#### TO DO:
Give only the number of lines in the following entries where "empty" appears.

------

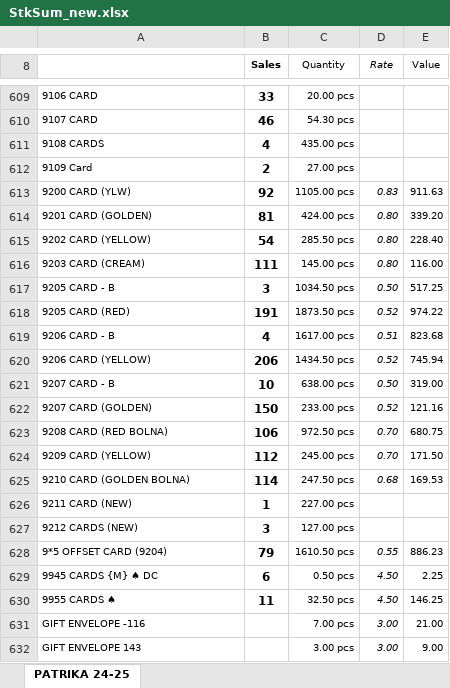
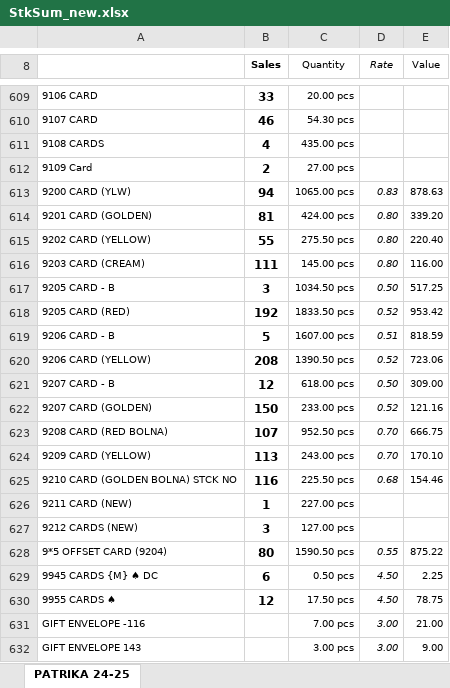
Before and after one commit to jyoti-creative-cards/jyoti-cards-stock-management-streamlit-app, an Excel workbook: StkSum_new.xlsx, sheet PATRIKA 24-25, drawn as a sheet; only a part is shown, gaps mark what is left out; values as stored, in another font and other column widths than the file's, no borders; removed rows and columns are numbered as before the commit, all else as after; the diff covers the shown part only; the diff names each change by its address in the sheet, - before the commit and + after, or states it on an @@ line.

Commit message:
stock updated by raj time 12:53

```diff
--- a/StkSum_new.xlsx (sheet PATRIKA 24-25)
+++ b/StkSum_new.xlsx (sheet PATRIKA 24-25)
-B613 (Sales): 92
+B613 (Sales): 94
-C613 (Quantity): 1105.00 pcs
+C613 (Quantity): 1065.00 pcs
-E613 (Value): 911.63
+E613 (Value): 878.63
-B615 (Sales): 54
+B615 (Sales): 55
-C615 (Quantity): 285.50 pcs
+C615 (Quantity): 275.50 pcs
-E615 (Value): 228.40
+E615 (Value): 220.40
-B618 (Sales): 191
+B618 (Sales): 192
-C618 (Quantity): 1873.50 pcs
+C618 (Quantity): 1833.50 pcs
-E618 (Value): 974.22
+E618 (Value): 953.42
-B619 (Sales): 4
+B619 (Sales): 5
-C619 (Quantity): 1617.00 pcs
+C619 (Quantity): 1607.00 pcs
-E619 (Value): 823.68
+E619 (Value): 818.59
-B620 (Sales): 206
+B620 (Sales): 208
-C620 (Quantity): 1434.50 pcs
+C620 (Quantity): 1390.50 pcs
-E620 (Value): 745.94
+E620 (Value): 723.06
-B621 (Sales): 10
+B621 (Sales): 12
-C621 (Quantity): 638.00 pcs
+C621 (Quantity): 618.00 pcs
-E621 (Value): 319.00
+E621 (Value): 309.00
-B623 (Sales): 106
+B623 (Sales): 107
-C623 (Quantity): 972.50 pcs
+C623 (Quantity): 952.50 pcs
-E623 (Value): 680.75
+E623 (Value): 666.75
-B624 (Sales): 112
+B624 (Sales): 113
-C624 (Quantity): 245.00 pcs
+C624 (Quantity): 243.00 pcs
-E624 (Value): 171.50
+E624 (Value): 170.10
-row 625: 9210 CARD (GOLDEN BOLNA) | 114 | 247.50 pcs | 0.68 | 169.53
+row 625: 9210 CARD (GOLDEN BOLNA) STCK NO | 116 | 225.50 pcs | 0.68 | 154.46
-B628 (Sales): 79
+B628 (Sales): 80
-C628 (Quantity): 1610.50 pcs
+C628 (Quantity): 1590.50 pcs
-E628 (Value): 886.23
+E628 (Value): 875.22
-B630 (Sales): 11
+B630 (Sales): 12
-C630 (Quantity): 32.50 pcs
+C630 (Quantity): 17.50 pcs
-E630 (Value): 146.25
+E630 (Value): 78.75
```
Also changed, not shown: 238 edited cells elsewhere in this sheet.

------

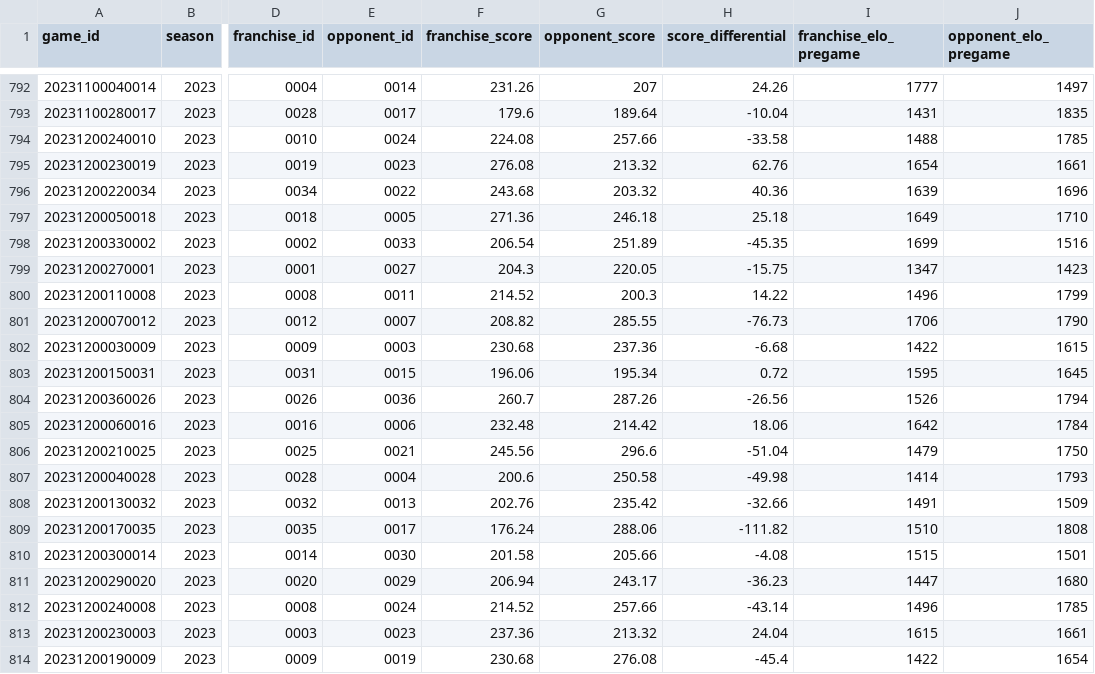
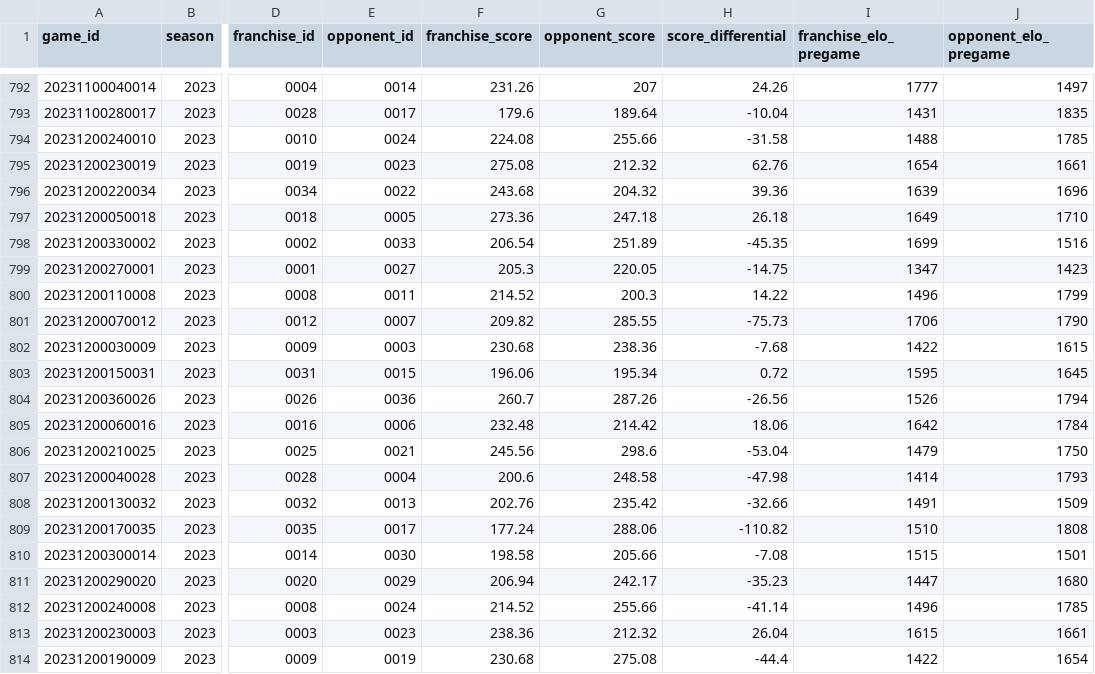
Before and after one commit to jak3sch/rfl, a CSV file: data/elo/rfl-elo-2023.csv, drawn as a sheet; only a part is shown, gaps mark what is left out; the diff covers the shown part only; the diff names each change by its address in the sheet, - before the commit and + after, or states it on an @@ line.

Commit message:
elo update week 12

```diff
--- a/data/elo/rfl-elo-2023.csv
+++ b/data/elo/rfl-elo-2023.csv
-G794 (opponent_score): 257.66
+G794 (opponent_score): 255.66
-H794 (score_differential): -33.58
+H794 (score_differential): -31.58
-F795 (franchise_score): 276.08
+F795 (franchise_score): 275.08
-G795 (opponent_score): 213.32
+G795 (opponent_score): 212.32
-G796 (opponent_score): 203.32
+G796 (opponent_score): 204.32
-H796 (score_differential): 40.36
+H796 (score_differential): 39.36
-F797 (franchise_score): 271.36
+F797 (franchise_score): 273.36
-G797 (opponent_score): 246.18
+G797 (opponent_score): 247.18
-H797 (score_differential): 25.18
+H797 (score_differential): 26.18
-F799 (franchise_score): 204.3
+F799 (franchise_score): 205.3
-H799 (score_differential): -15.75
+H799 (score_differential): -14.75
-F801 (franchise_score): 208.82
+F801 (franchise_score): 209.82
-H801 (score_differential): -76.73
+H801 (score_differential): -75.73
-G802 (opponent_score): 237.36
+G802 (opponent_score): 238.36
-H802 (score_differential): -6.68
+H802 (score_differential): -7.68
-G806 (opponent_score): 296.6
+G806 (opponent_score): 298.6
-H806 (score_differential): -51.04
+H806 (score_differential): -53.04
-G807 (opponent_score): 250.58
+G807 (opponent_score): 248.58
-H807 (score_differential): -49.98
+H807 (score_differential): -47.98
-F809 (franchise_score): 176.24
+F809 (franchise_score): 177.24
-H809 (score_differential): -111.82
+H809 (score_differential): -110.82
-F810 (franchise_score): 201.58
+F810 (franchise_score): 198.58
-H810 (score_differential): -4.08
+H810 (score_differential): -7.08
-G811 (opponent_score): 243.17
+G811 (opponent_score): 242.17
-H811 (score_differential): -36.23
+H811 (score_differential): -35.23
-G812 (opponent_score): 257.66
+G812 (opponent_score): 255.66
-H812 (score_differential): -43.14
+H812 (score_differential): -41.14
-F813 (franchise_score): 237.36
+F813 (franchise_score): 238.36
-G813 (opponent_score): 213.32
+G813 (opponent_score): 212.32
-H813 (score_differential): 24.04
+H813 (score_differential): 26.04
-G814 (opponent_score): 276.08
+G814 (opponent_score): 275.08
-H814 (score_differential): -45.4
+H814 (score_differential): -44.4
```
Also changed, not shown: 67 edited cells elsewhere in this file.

------

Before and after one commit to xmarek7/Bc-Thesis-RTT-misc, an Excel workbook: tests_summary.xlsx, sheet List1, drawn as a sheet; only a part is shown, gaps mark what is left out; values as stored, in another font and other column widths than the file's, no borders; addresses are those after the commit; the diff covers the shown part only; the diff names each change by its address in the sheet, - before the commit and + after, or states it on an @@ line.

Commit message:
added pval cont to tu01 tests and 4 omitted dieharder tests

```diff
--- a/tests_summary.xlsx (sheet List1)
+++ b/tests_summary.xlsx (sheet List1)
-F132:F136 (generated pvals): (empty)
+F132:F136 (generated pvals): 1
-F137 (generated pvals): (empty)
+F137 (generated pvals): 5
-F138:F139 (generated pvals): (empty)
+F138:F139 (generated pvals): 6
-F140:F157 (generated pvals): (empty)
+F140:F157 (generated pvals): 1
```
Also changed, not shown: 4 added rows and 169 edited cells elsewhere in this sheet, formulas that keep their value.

------

#### RESPONSE TO THIS TASK:
4